The offglide of the English diphthongs /aʊ/ and /əʊ/ is represented by the vowel /ʊ/. In other languages, such as Portuguese and Spanish, they are represented in the same way, but they sound completely different. The offglides in British English are definitely more fronted. Do you think [aʉ̯] and [əʉ̯] could be more accurate representations? In Portuguese (my native language), the tongue slides back towards /ʊ/ (or /u/) in those diphthongs, but it seems that that doesn't happen in English. What are your thoughts about this?
The backness of the final element of /aʊ/ and /əʊ/ in British English varies between different accents/speakers. (For the MOUTH vowel, an alternative realization used in in some dialects is a long monophthongal vowel that lacks any kind of offglide, possibly something like [aː]).
The transcriptions [aʉ̯] and [əʉ̯] are reasonable, but whether or not they are "more accurate" depends greatly on the specific pronunciation that you are trying to transcribe.

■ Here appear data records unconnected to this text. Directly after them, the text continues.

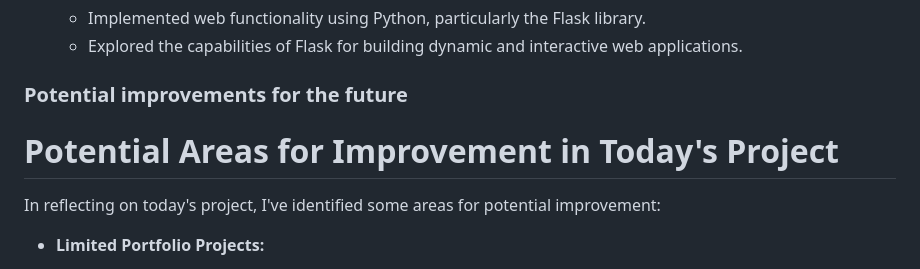
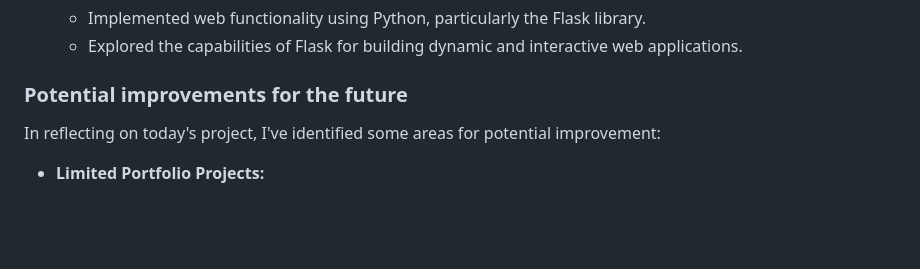
Before and after one commit to Ubikitina/100-Days-of-Code-Python, a Markdown page: Day 083 - Portfolio Project - Python Web Development/Day 83 Python Web Development.md, the part around the change. Drawn GitHub-style; blank space fills up the shorter version.

Commit message:
Update Day 83 Python Web Development.md to remove duplicated title

```diff
--- a/Day 083 - Portfolio Project - Python Web Development/Day 83 Python Web Development.md
+++ b/Day 083 - Portfolio Project - Python Web Development/Day 83 Python Web Development.md
@@ -70,9 +70,6 @@ Write down how you approached the project. What was hard, what was easy. How mig
 
 
 ### Potential improvements for the future
-
-# Potential Areas for Improvement in Today's Project
-
 In reflecting on today's project, I've identified some areas for potential improvement:
 
 - **Limited Portfolio Projects:**
```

The IPA symbol ʊ already implies a quality that is not completely back; a distinction in quality from Spanish <au>, as in raudo, could be marked by transcribing Spanish with [au] or [aw] (and in fact, I think I've seen those transcriptions used more often than [aʊ] in the context of Spanish).
I'm not sure about the situation in Portuguese; it may be the case that for this language, the symbol [ʊ] is used instead of [u] only to mark that the vowel is not entirely close. That is, perhaps Portuguese [ʊ] could be more accurately transcribed as [u̞] or [o̝].
Welcome to the chaotic world of IPA vowels!
Sadly, the IPA vowel chart is kind of lacking in the vowel department, which makes answering this question difficult. The space of vowels is completely continuous, unlike e.g. the space of plosives, and the IPA vowel symbols aren't anchored to any particular phonetic feature that we can measure:
[i], for example, is "the highest, frontest vowel you can make", but a Bantu
[i] is generally significantly higher than an English one.
In my own experience, the English "W-esque" offglide is somewhat more centered than the ones you'll find in Romance, both less back and less high (and often less rounded). But for a proper comparison, you'd want to get recordings of both English and Portuguese diphthongs, then run formant analysis on them.
Formant analysis is a wonderful technique that revolutionized phonetics when it was discovered. Essentially, it can show us exactly how high and front a vowel is, with objective, reproducible numbers. (It can also tell us sort of how round or nasalized a vowel is…those aspects are harder and less precise, unfortunately.) So by comparing the formants of English and Portuguese off-glides, you can say precisely how high and back they are, then compare those numbers.
(Someone may already have done this—but if so, I wasn't able to find the data online. If you know where to find it, please feel free to comment or post a new answer!)